Modern Healthcare sought to map the parts of the U.S. with the poorest access to healthcare and highest levels of social vulnerability. With support from the University of Southern California Annenberg School for Communication and Journalism, Modern Healthcare used the Centers for Disease Control and Prevention social vulnerability index, along with Health Resources and Services Administration access scores, to identify areas with common problems but unique circumstances, including Evangeline Parish, Louisiana, the Bronx, New York, and Navajo County, Arizona.
Driving north through Navajo County in Arizona, a Ponderosa pine forest in the Fort Apache Reservation thins out to the arid plains of the Colorado Plateau. A mostly remote area about the size of Massachusetts, this part of Arizona is home to a diverse population of White Mountain Apache, Hopi and Navajo peoples. Scattered between the reservations are small, predominantly Mormon communities, the remnants of trading posts and formerly bustling towns along historic Route 66.
Fern Benally, a member of Navajo Nation and a Democrat who sits on the Navajo County Board of Supervisors, visits village chapters monthly, making plans to improve the roads. Local authorities struggle to maintain even basic infrastructure because of the layers of bureaucracy governing tribal lands and stipulations tied to funding, she said. And jobs are scarce.
The federal Indian Health Service has a handful of facilities nearby, but doesn’t offer many services and employs a small number of clinicians. Many residents have to travel about three hours to Flagstaff or to New Mexico for specialty care, Benally said. Many tribal members go long distances for primary care as well, said Janelle Linn, health director for the county public health agency.

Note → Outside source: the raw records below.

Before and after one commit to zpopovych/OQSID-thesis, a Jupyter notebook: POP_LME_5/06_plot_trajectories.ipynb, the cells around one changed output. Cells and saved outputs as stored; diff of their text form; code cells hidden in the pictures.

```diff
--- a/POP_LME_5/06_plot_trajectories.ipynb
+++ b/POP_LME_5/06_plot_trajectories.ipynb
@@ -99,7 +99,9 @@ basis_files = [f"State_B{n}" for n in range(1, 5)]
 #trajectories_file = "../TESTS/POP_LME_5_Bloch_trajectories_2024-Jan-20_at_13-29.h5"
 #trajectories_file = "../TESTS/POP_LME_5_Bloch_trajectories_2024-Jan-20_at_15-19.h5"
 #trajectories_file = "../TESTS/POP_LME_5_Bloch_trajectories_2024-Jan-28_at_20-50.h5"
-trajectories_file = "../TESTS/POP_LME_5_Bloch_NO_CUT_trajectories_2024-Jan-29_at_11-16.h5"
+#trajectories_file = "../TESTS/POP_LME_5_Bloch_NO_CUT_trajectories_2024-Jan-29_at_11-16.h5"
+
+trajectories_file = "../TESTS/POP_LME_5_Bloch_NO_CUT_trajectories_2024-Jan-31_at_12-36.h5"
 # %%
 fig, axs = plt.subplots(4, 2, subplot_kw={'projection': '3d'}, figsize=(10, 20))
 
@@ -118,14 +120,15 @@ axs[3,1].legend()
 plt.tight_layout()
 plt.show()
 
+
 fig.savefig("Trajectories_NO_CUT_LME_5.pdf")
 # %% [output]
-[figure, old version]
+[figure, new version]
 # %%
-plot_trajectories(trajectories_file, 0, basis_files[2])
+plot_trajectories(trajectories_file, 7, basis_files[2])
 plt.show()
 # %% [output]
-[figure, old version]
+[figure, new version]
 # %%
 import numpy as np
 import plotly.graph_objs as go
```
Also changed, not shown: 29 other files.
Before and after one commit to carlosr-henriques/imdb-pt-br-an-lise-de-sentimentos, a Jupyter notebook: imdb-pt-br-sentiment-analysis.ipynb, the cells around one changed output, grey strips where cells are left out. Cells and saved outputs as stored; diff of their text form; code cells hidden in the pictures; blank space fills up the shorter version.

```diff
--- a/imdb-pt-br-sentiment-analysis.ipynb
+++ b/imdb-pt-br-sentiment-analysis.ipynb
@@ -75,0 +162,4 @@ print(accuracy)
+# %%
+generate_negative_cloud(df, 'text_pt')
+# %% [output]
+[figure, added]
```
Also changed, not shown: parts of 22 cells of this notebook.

Local providers struggle to hire and retain clinicians. Newly minted doctors come to the area to qualify for federal loan forgiveness, but they don’t tend to stay longer than they have to. Turnover fractures relationships with patients and causes them to believe they are receiving poor care, Benally said. “They feel like the doctors are just practicing on them,” she said.